Our neurons communicate with each other via junctions called synapses. In neurodegenerative diseases like Alzheimer’s, the number of synapses in the brain decreases dramatically, contributing to cognitive decline. It’s believed that the mechanism for synapse loss involves brain cells called microglia, which engulf and destroy the synapse in a process known as phagocytosis.
A paper published earlier this year in the journal Glia announced the discovery of a new type of microglia in mice called dark microglia. These cells’ unusually dark color comes from oxidative stress that leads to condensing of fluids in the cell. They are relatively uncommon under normal conditions but become more prevalent in mice that are old, exposed to chronic stress, genetically predisposed to Alzheimer’s disease, or deficient in a microglia signaling molecule called fractalkine.
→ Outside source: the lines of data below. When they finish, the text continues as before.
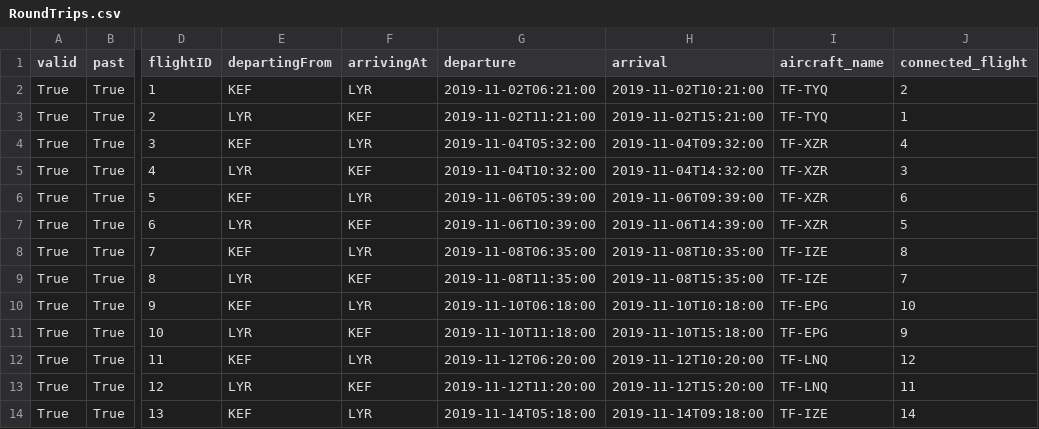
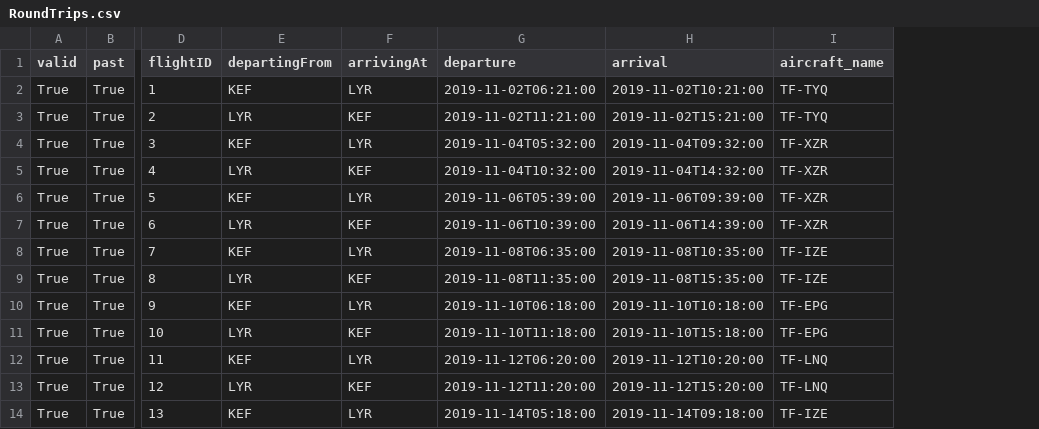
Before and after one commit to eidur84/NaN_air, a CSV file: NAMS/database_layer/csv_files/RoundTrips.csv, drawn as a sheet; only a part is shown, gaps mark what is left out; the diff names each change by its address in the sheet, - before the commit and + after, or states it on an @@ line.

Commit message:
fixed rtrip csv

```diff
--- a/NAMS/database_layer/csv_files/RoundTrips.csv
+++ b/NAMS/database_layer/csv_files/RoundTrips.csv
-column J (connected_flight), rows 2-14: 2 | 1 | 4 | 3 | 6 | 5 | 8 | 7 | 10 | 9 | 12 | 11 | 14
```
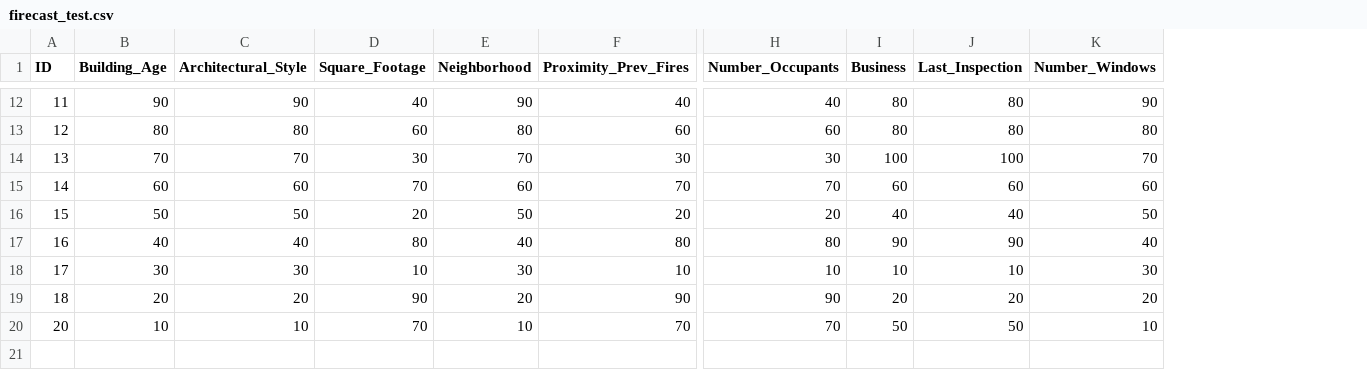
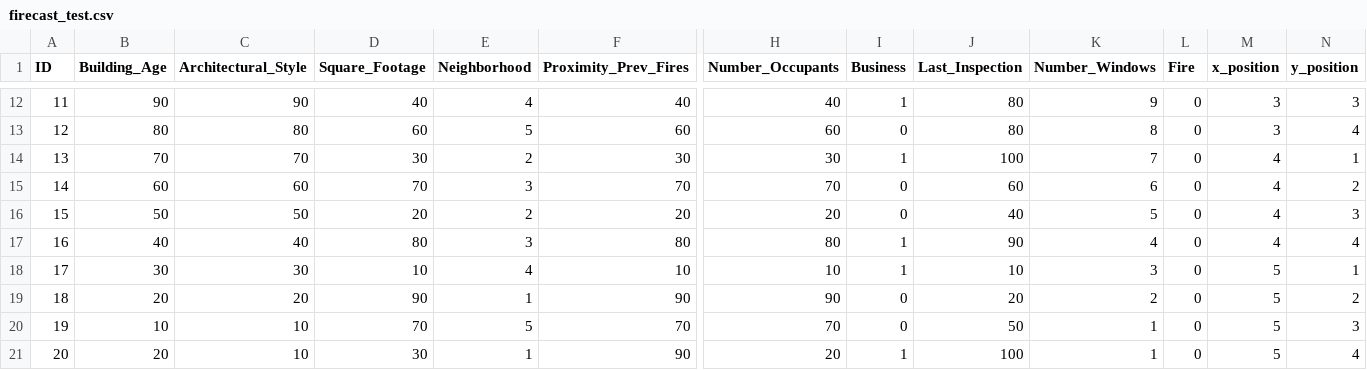
Before and after one commit to evoeges/pae, a CSV file: data/firecast_test.csv, drawn as a sheet; only a part is shown, gaps mark what is left out; rows hold the shown columns only; the diff covers the shown part only; the diff names each change by its address in the sheet, - before the commit and + after, or states it on an @@ line.

```diff
--- a/data/firecast_test.csv
+++ b/data/firecast_test.csv
+column L (Fire), rows 12-20: all 0
+column M (x_position), rows 12-20: 3 | 3 | 4 | 4 | 4 | 4 | 5 | 5 | 5
+column N (y_position), rows 12-20: 3 | 4 | 1 | 2 | 3 | 4 | 1 | 2 | 3
-E12 (Neighborhood): 90
+E12 (Neighborhood): 4
-I12 (Business): 80
+I12 (Business): 1
-K12 (Number_Windows): 90
+K12 (Number_Windows): 9
-E13 (Neighborhood): 80
+E13 (Neighborhood): 5
-I13 (Business): 80
+I13 (Business): 0
-K13 (Number_Windows): 80
+K13 (Number_Windows): 8
-E14 (Neighborhood): 70
+E14 (Neighborhood): 2
-I14 (Business): 100
+I14 (Business): 1
-K14 (Number_Windows): 70
+K14 (Number_Windows): 7
-E15 (Neighborhood): 60
+E15 (Neighborhood): 3
-I15 (Business): 60
+I15 (Business): 0
-K15 (Number_Windows): 60
+K15 (Number_Windows): 6
-E16 (Neighborhood): 50
+E16 (Neighborhood): 2
-I16 (Business): 40
+I16 (Business): 0
-K16 (Number_Windows): 50
+K16 (Number_Windows): 5
-E17 (Neighborhood): 40
+E17 (Neighborhood): 3
-I17 (Business): 90
+I17 (Business): 1
-K17 (Number_Windows): 40
+K17 (Number_Windows): 4
-E18 (Neighborhood): 30
+E18 (Neighborhood): 4
-I18 (Business): 10
+I18 (Business): 1
-K18 (Number_Windows): 30
+K18 (Number_Windows): 3
-E19 (Neighborhood): 20
+E19 (Neighborhood): 1
-I19 (Business): 20
+I19 (Business): 0
-K19 (Number_Windows): 20
+K19 (Number_Windows): 2
-A20 (ID): 20
+A20 (ID): 19
-E20 (Neighborhood): 10
+E20 (Neighborhood): 5
-I20 (Business): 50
+I20 (Business): 0
-K20 (Number_Windows): 10
+K20 (Number_Windows): 1
+row 21: 20 | 20 | 10 | 30 | 1 | 90 | 20 | 1 | 100 | 1 | 0 | 5 | 4
```
Also changed, not shown: 30 edited cells elsewhere in this file, 2 other files.
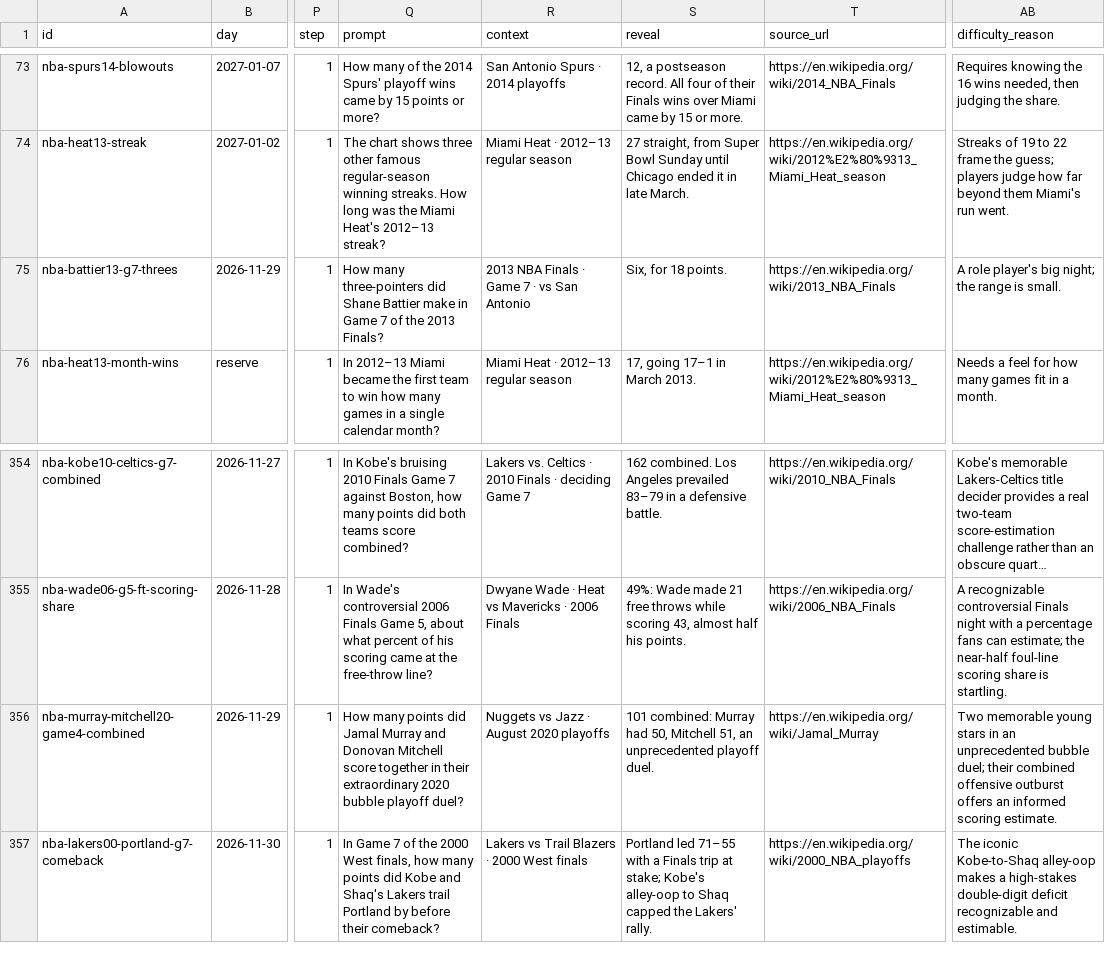
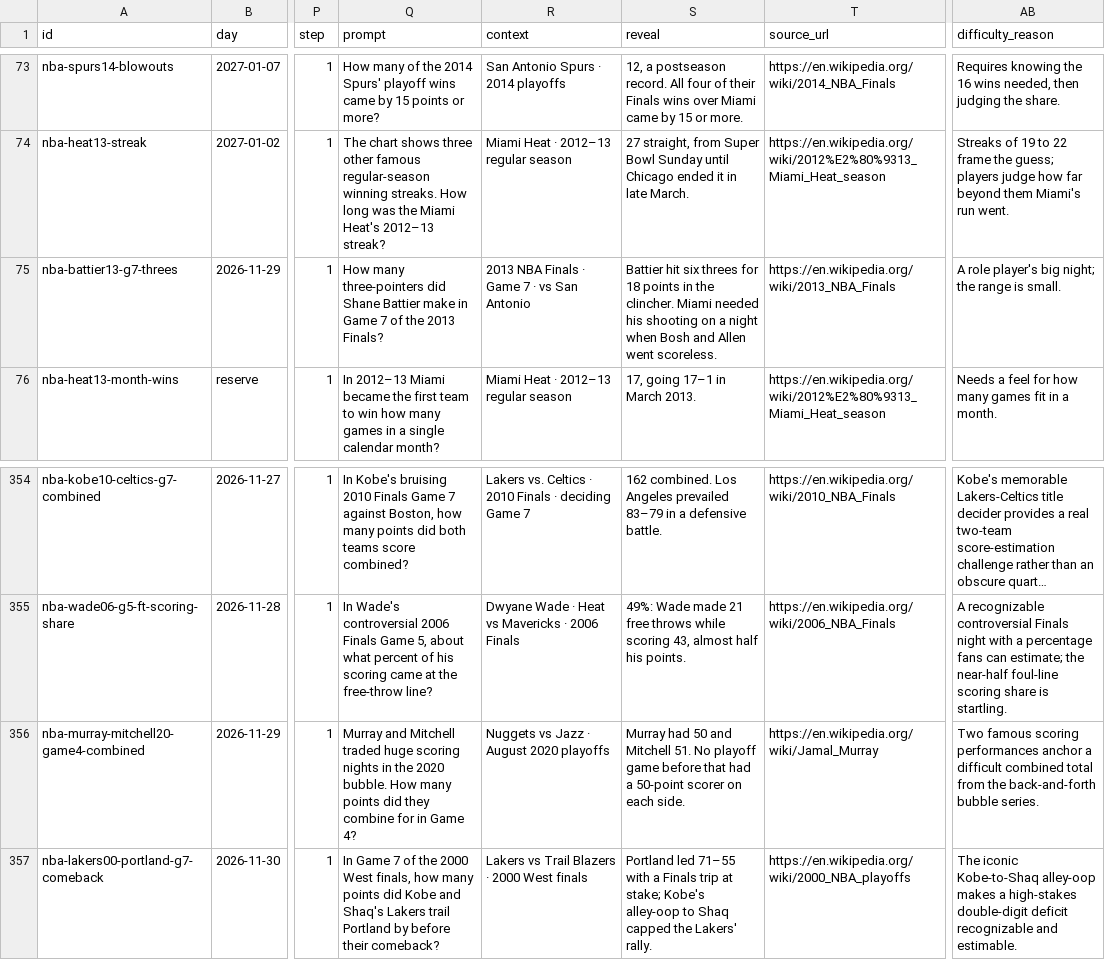
Before and after one commit to Atiyk/Stat-Window, a CSV file: docs/nba/questions.csv, drawn as a sheet; only a part is shown, gaps mark what is left out; long unchanged cells end in …; the diff covers the shown part only; the diff names each change by its address in the sheet, - before the commit and + after, or states it on an @@ line.

Commit message:
Stat Window V5.3: November 28 launch, cutover resilience and measurement
Schedule the Eastern midnight cutover with the dated release gate, calibrate the two opening slates, cover partial-week scoring, verify in-progress tab rollover, and reduce routine analytics volume.

```diff
--- a/docs/nba/questions.csv
+++ b/docs/nba/questions.csv
-S75 (reveal): Six, for 18 points.
+S75 (reveal): Battier hit six threes for 18 points in the clincher. Miami needed his shooting on a night when Bosh and Allen went scoreless.
-Q356 (prompt): How many points did Jamal Murray and Donovan Mitchell score together in their extraordinary 2020 bubble playoff duel?
+Q356 (prompt): Murray and Mitchell traded huge scoring nights in the 2020 bubble. How many points did they combine for in Game 4?
-S356 (reveal): 101 combined: Murray had 50, Mitchell 51, an unprecedented playoff duel.
+S356 (reveal): Murray had 50 and Mitchell 51. No playoff game before that had a 50-point scorer on each side.
-AB356 (difficulty_reason): Two memorable young stars in an unprecedented bubble duel; their combined offensive outburst offers an informed scoring estimate.
+AB356 (difficulty_reason): Two famous scoring performances anchor a difficult combined total from the back-and-forth bubble series.
```
Also changed, not shown: 1 added row and 12 edited cells elsewhere in this file, 45 other files.
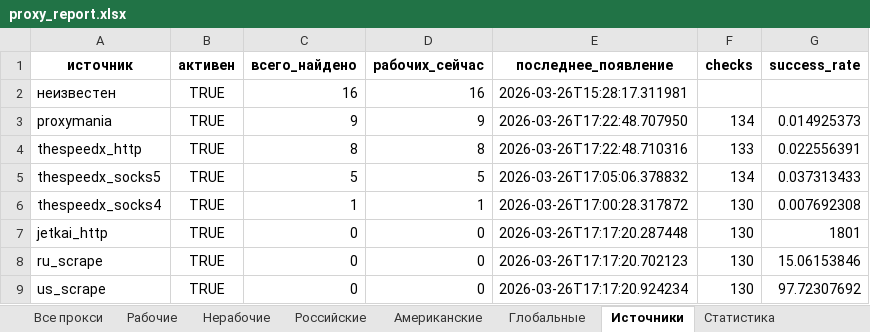
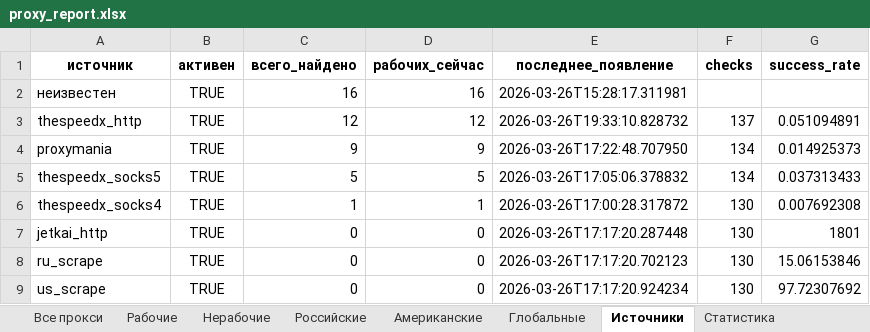
Before and after one commit to Ganjo1st/Proctor, an Excel workbook: reports/proxy_report.xlsx, sheet Источники, drawn as a sheet; values as stored, in another font and other column widths than the file's, no borders; removed rows and columns are numbered as before the commit, all else as after; the diff names each change by its address in the sheet, - before the commit and + after, or states it on an @@ line.

```diff
--- a/reports/proxy_report.xlsx (sheet Источники)
+++ b/reports/proxy_report.xlsx (sheet Источники)
+row 3: thespeedx_http | TRUE | 12 | 12 | 2026-03-26T19:33:10.828732 | 137 | 0.051094891
-row 4: thespeedx_http | TRUE | 8 | 8 | 2026-03-26T17:22:48.710316 | 133 | 0.022556391
```
Also changed, not shown: sheet Все прокси, sheet Рабочие, sheet Глобальные, sheet Статистика.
Dark microglia are more phagocytically active than their normal counterparts, often devouring entire synapses whole. The authors suggested that these cells might be a future therapeutic target in Alzheimer’s disease.
Dr. Marie-Eve Tremblay, who led the team that discovered dark microglia, presented an update on her research at the recent Translational Neuroimmunology conference in Big Sky, Montana. She announced that they had identified dark microglia in human brains for the first time. Tremblay’s team examined the postmortem brain of a 45-year-old person who’d had early-onset Alzheimer’s disease. They found that there were around twice as many dark microglia compared to a healthy brain from a person of the same age.
It’s not clear yet what causes dark microglia to appear at higher concentrations, and further research is needed to determine whether they play a causative role in neurodegenerative diseases. Nonetheless, Tremblay’s team’s discovery opens the door to exciting new possibilities for the immunological mechanisms of Alzheimer’s and could one day lead to novel therapeutic approaches.